*WHAT YOU HAVE TO DO*.
All lines holding the string "hardware" should be copied from the data below.
━━━━━ EXTRACTED INFORMATION
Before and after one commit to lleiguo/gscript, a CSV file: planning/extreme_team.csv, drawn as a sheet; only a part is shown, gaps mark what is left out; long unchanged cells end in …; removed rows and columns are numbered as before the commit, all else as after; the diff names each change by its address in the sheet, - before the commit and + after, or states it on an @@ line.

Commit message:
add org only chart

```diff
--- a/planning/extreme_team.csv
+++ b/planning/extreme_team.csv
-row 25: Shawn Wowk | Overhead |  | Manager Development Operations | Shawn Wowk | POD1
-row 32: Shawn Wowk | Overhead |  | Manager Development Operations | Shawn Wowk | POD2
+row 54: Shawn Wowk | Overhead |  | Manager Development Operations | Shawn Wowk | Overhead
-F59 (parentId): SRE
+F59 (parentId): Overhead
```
━━━━━━━━━━
━━━━━ EXTRACTED INFORMATION
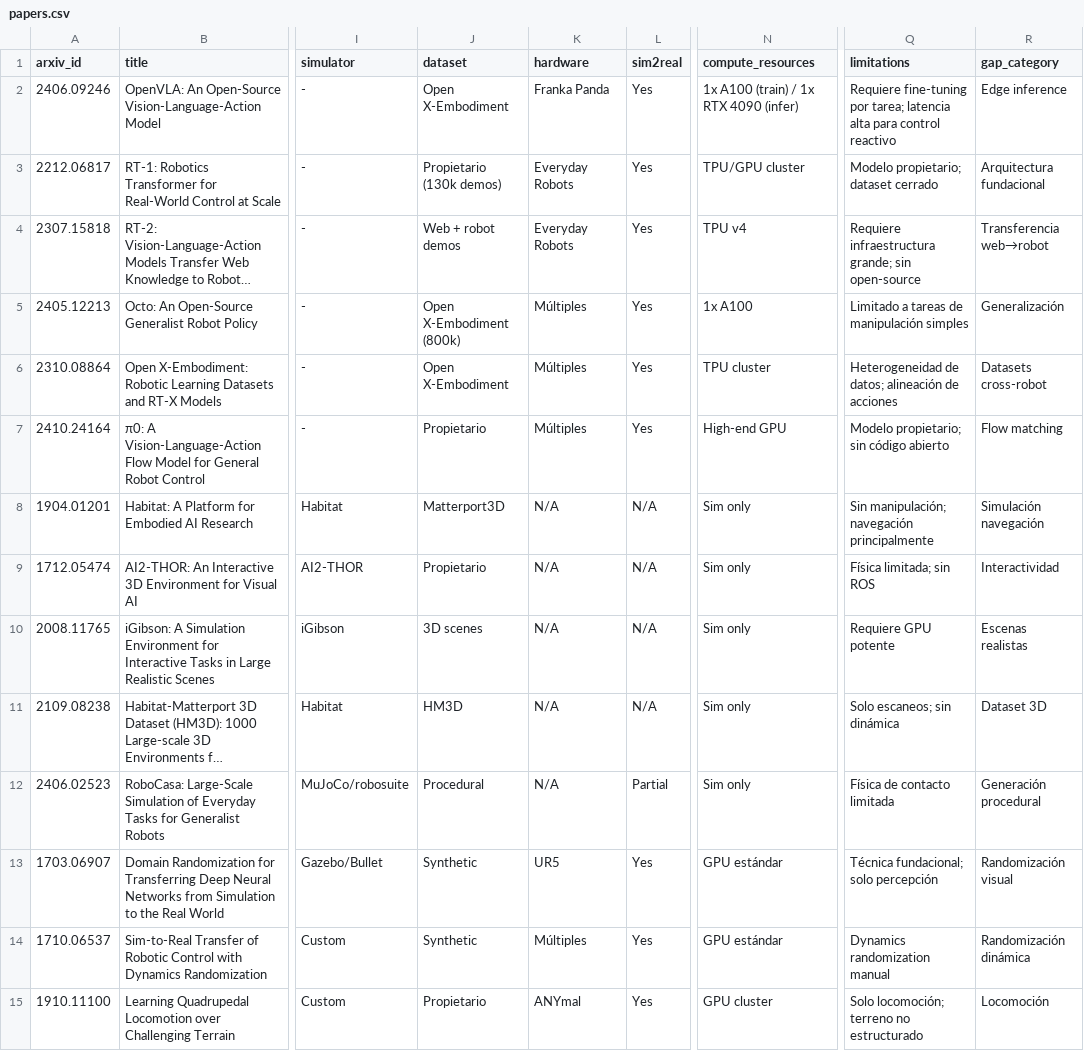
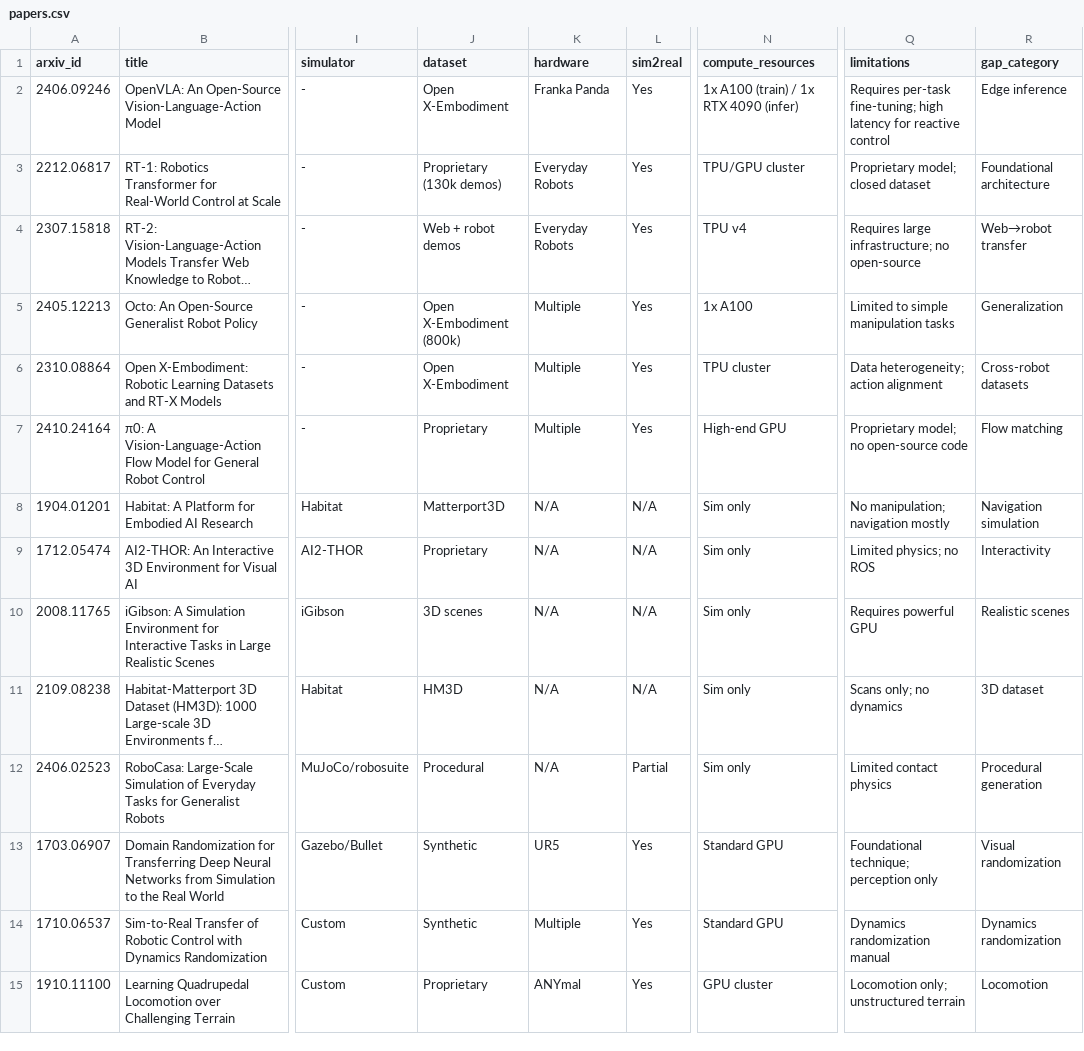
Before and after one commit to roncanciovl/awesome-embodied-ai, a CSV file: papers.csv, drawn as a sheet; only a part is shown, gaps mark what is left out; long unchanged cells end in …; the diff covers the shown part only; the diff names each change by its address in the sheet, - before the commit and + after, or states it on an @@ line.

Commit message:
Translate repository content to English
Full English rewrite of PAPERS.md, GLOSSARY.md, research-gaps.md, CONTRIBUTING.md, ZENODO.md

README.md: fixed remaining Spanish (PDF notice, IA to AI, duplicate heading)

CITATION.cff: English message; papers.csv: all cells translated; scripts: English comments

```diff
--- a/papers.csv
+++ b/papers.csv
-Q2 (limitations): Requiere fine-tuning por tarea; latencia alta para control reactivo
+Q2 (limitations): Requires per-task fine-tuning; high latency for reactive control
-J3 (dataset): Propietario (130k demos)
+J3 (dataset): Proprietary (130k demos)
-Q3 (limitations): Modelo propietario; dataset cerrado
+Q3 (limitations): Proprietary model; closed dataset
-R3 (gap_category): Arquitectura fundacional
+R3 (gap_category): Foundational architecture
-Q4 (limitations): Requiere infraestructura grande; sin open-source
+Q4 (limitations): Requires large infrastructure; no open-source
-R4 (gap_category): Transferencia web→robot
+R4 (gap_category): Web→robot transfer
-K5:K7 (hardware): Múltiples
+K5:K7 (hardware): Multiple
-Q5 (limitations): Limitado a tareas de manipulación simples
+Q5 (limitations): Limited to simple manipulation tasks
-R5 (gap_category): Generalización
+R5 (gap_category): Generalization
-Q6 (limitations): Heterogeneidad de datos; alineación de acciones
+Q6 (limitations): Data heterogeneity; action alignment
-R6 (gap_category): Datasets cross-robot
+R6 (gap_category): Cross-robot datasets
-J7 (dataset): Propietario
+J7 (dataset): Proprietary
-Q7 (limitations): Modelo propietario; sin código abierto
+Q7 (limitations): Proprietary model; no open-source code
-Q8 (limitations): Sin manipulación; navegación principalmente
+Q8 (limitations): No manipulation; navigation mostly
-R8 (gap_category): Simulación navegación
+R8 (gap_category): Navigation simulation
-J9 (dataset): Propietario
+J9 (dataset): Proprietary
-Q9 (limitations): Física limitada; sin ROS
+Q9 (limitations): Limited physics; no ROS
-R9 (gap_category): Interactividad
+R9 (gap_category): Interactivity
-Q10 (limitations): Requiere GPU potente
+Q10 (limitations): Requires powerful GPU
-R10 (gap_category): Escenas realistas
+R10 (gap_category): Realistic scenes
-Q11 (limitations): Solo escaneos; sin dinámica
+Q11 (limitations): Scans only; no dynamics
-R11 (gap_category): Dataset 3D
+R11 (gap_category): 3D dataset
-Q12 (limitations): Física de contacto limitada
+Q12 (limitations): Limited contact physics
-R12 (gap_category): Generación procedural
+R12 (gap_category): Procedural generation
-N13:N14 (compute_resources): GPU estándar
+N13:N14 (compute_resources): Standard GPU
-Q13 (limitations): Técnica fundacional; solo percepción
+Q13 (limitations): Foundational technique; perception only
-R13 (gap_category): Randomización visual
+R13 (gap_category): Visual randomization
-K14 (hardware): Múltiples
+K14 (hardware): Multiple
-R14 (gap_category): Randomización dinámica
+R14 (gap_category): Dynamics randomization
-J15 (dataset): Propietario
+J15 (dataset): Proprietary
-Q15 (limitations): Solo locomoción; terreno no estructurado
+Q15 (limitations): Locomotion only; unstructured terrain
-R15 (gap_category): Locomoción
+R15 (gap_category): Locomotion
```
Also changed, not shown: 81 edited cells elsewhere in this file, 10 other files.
━━━━━━━━━━
━━━━━ EXTRACTED INFORMATION
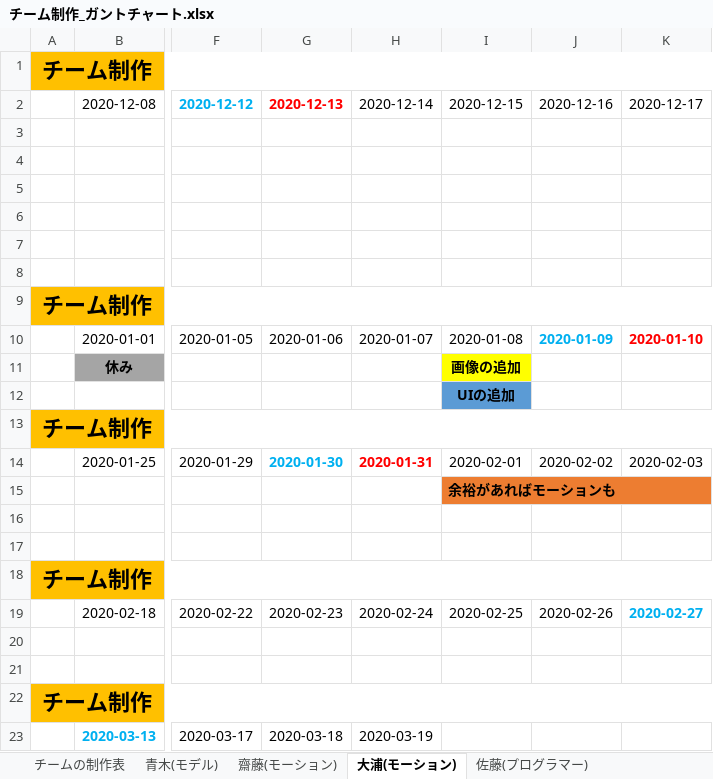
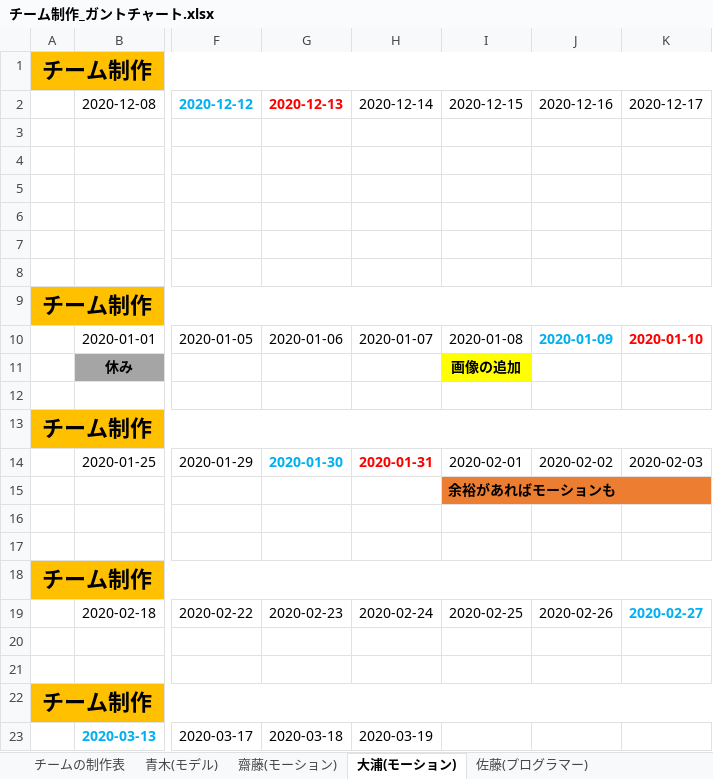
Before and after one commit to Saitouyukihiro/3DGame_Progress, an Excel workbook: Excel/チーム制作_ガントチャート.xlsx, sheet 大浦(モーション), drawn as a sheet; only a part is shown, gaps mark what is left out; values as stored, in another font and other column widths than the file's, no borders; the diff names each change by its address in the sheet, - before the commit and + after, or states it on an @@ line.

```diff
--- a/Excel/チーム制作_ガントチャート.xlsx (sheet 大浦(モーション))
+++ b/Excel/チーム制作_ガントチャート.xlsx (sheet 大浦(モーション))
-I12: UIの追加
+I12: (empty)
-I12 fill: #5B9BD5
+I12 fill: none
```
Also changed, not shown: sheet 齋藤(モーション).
━━━━━━━━━━
*ANSWER TO THE PROBLEM*.
-K5:K7 (hardware): Múltiples
+K5:K7 (hardware): Multiple
-K14 (hardware): Múltiples
+K14 (hardware): Multiple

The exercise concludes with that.